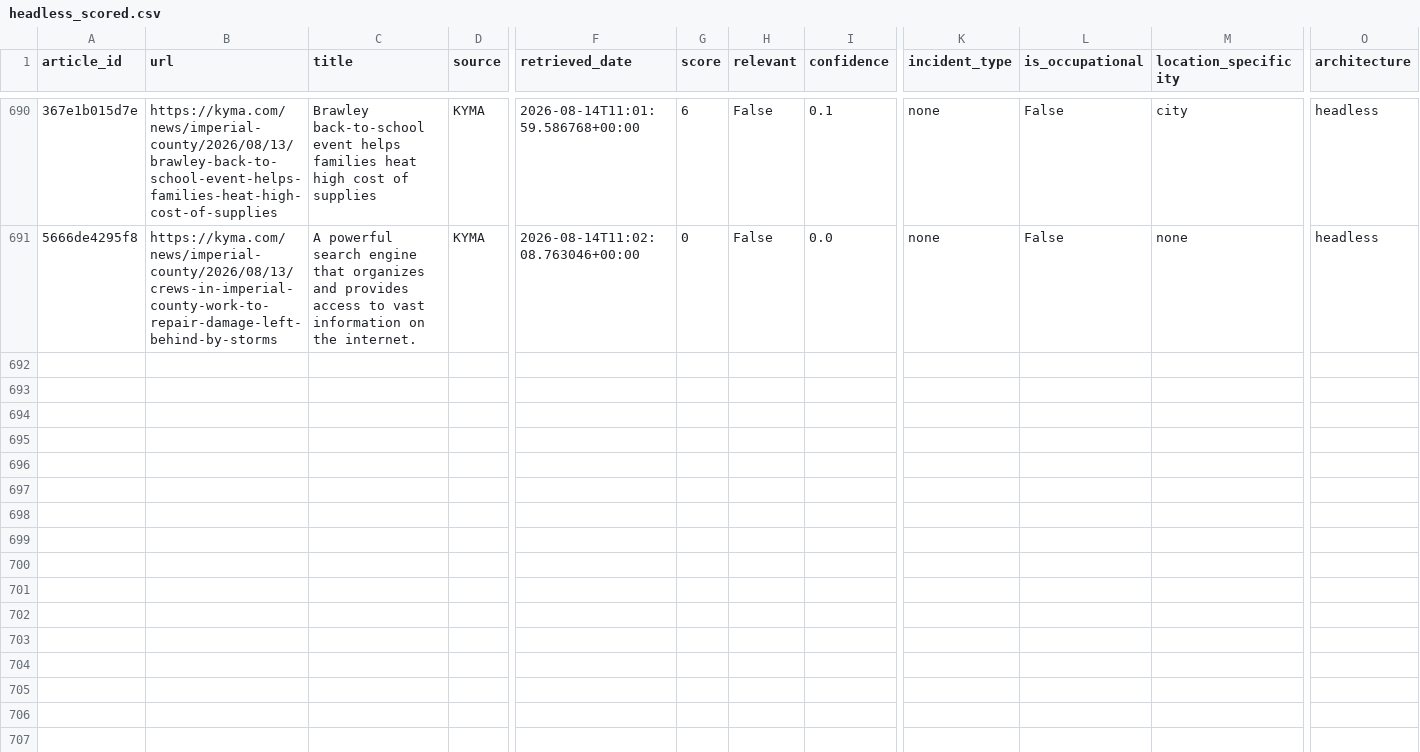
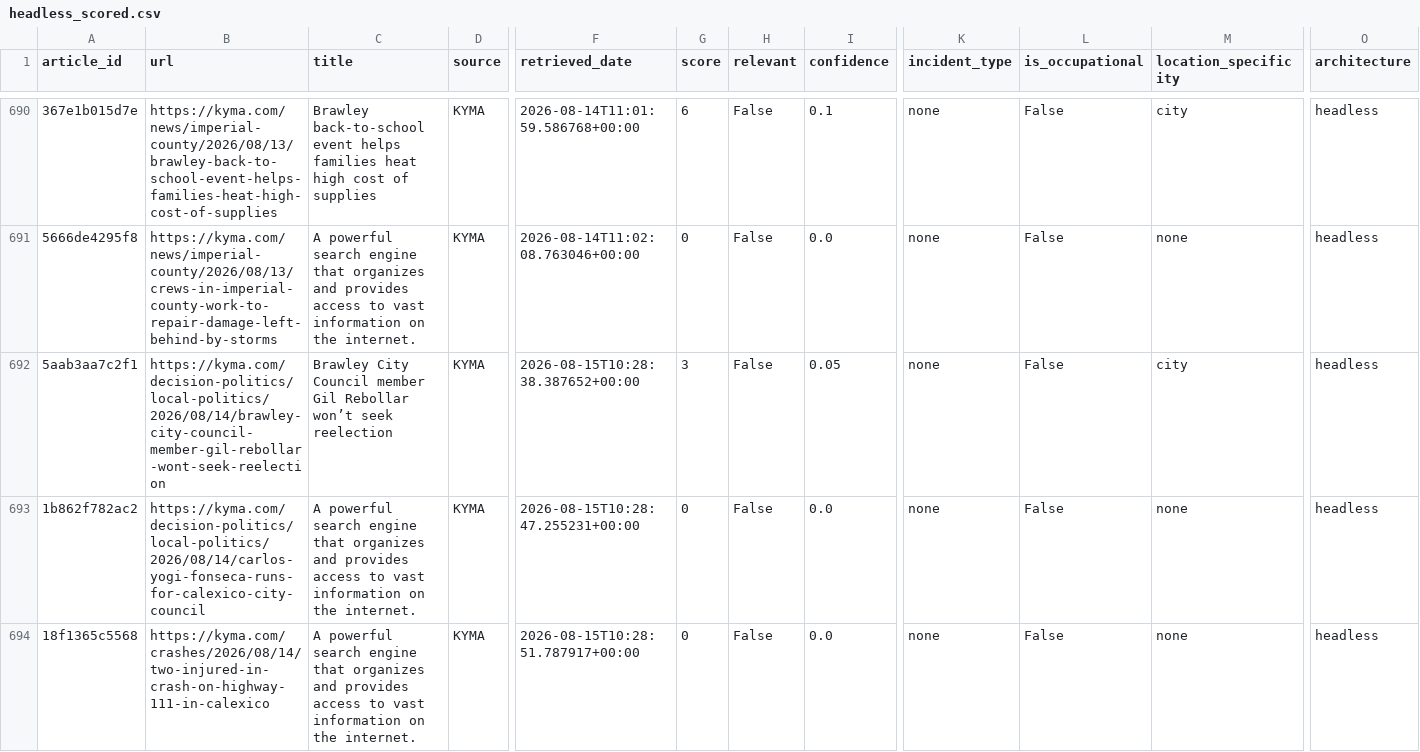
Before and after one commit to theaenache/4branch-iv-heatwatch, a CSV file: data/headless_scored.csv, drawn as a sheet; only a part is shown, gaps mark what is left out; rows hold the shown columns only; the diff covers the shown part only; the diff names each change by its address in the sheet, - before the commit and + after, or states it on an @@ line.

```diff
--- a/data/headless_scored.csv
+++ b/data/headless_scored.csv
+row 692: 5aab3aa7c2f1 | https://kyma.com/decision-politics/local-politics/2026/08/14/brawley-city-council-member-gil-rebollar-wont-seek-reelection | Brawley City Council member Gil Rebollar won’t seek reelection | KYMA | 2026-08-15T10:28:38.387652+00:00 | 3 | False | 0.05 | none | False | city | headless
+row 693: 1b862f782ac2 | https://kyma.com/decision-politics/local-politics/2026/08/14/carlos-yogi-fonseca-runs-for-calexico-city-council | A powerful search engine that organizes and provides access to vast information on the internet. | KYMA | 2026-08-15T10:28:47.255231+00:00 | 0 | False | 0.0 | none | False | none | headless
+row 694: 18f1365c5568 | https://kyma.com/crashes/2026/08/14/two-injured-in-crash-on-highway-111-in-calexico | A powerful search engine that organizes and provides access to vast information on the internet. | KYMA | 2026-08-15T10:28:51.787917+00:00 | 0 | False | 0.0 | none | False | none | headless
```
Also changed, not shown: 6 added rows elsewhere in this file, data/alerts_scored.csv, data/llm_scored.csv, 2 other files.
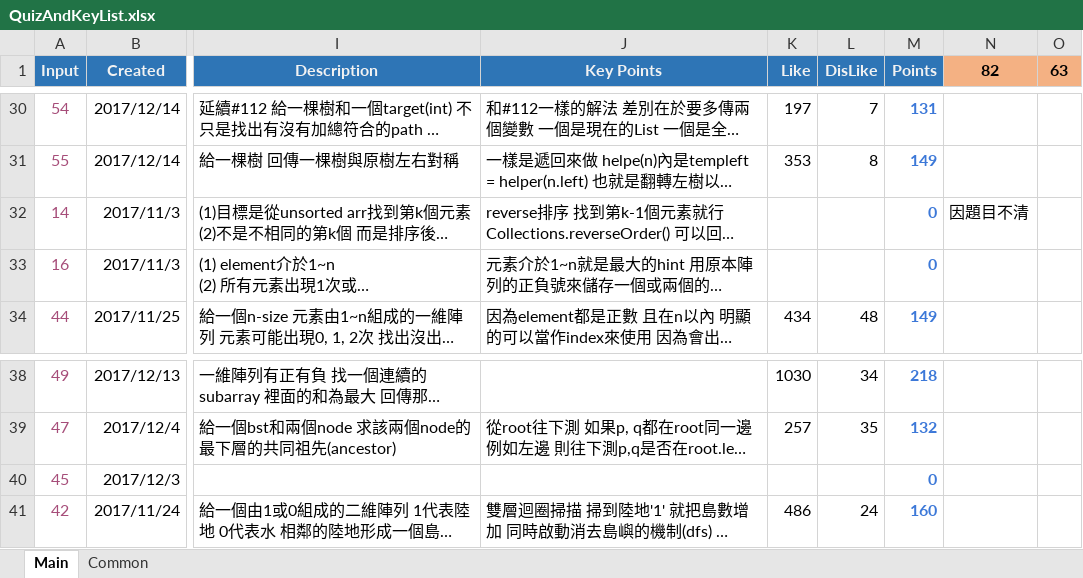
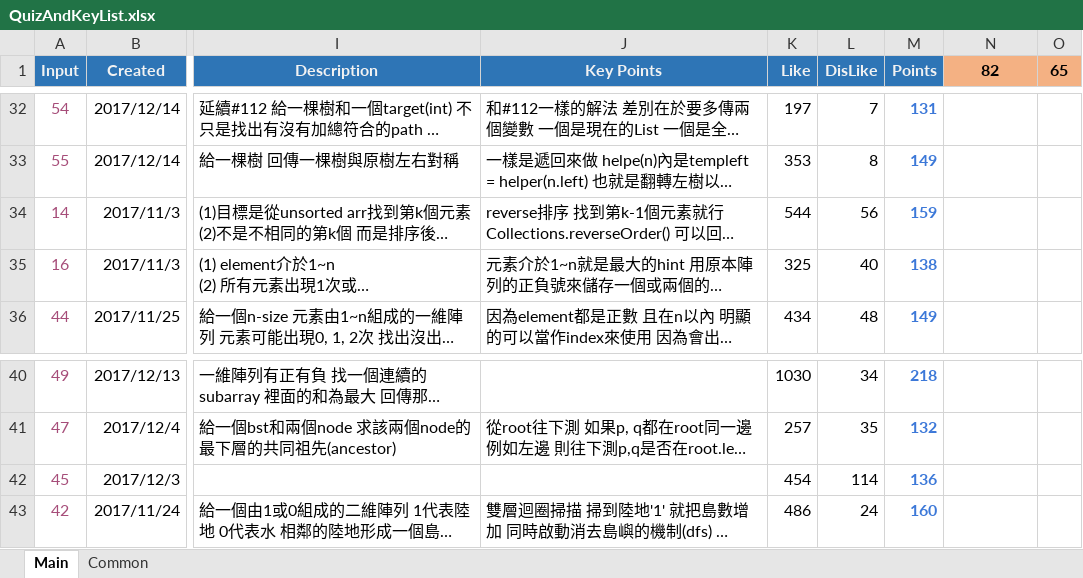
Before and after one commit to ianlai/Note-Java, an Excel workbook: QuizAndKeyList.xlsx, sheet Main, drawn as a sheet; only a part is shown, gaps mark what is left out; long unchanged cells end in …; values as stored, in another font and other column widths than the file's, no borders; conditional formats not drawn; addresses are those after the commit; the diff covers the shown part only; the diff names each change by its address in the sheet, - before the commit and + after, or states it on an @@ line.

```diff
--- a/QuizAndKeyList.xlsx (sheet Main)
+++ b/QuizAndKeyList.xlsx (sheet Main)
-O1: 63
+O1: 65
-K34 (Like): (empty)
+K34 (Like): 544
-L34 (DisLike): (empty)
+L34 (DisLike): 56
-M34 (Points): 0
+M34 (Points): 159
-N34 (82): 因題目不清
+N34 (82): (empty)
-K35 (Like): (empty)
+K35 (Like): 325
-L35 (DisLike): (empty)
+L35 (DisLike): 40
-M35 (Points): 0
+M35 (Points): 138
-K42 (Like): (empty)
+K42 (Like): 454
-L42 (DisLike): (empty)
+L42 (DisLike): 114
-M42 (Points): 0
+M42 (Points): 136
```
Also changed, not shown: 2 added rows, 2 removed rows, 57 edited cells and cell formats elsewhere in this sheet, formulas that keep their value.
====================
Set the listing down in full and exactly. Pictures within it should not appear in the copy.

Written solution:
Before and after one commit to theaenache/4branch-iv-heatwatch, a CSV file: data/headless_scored.csv, drawn as a sheet; only a part is shown, gaps mark what is left out; rows hold the shown columns only; the diff covers the shown part only; the diff names each change by its address in the sheet, - before the commit and + after, or states it on an @@ line.

```diff
--- a/data/headless_scored.csv
+++ b/data/headless_scored.csv
+row 692: 5aab3aa7c2f1 | https://kyma.com/decision-politics/local-politics/2026/08/14/brawley-city-council-member-gil-rebollar-wont-seek-reelection | Brawley City Council member Gil Rebollar won’t seek reelection | KYMA | 2026-08-15T10:28:38.387652+00:00 | 3 | False | 0.05 | none | False | city | headless
+row 693: 1b862f782ac2 | https://kyma.com/decision-politics/local-politics/2026/08/14/carlos-yogi-fonseca-runs-for-calexico-city-council | A powerful search engine that organizes and provides access to vast information on the internet. | KYMA | 2026-08-15T10:28:47.255231+00:00 | 0 | False | 0.0 | none | False | none | headless
+row 694: 18f1365c5568 | https://kyma.com/crashes/2026/08/14/two-injured-in-crash-on-highway-111-in-calexico | A powerful search engine that organizes and provides access to vast information on the internet. | KYMA | 2026-08-15T10:28:51.787917+00:00 | 0 | False | 0.0 | none | False | none | headless
```
Also changed, not shown: 6 added rows elsewhere in this file, data/alerts_scored.csv, data/llm_scored.csv, 2 other files.
Before and after one commit to ianlai/Note-Java, an Excel workbook: QuizAndKeyList.xlsx, sheet Main, drawn as a sheet; only a part is shown, gaps mark what is left out; long unchanged cells end in …; values as stored, in another font and other column widths than the file's, no borders; conditional formats not drawn; addresses are those after the commit; the diff covers the shown part only; the diff names each change by its address in the sheet, - before the commit and + after, or states it on an @@ line.

```diff
--- a/QuizAndKeyList.xlsx (sheet Main)
+++ b/QuizAndKeyList.xlsx (sheet Main)
-O1: 63
+O1: 65
-K34 (Like): (empty)
+K34 (Like): 544
-L34 (DisLike): (empty)
+L34 (DisLike): 56
-M34 (Points): 0
+M34 (Points): 159
-N34 (82): 因題目不清
+N34 (82): (empty)
-K35 (Like): (empty)
+K35 (Like): 325
-L35 (DisLike): (empty)
+L35 (DisLike): 40
-M35 (Points): 0
+M35 (Points): 138
-K42 (Like): (empty)
+K42 (Like): 454
-L42 (DisLike): (empty)
+L42 (DisLike): 114
-M42 (Points): 0
+M42 (Points): 136
```
Also changed, not shown: 2 added rows, 2 removed rows, 57 edited cells and cell formats elsewhere in this sheet, formulas that keep their value.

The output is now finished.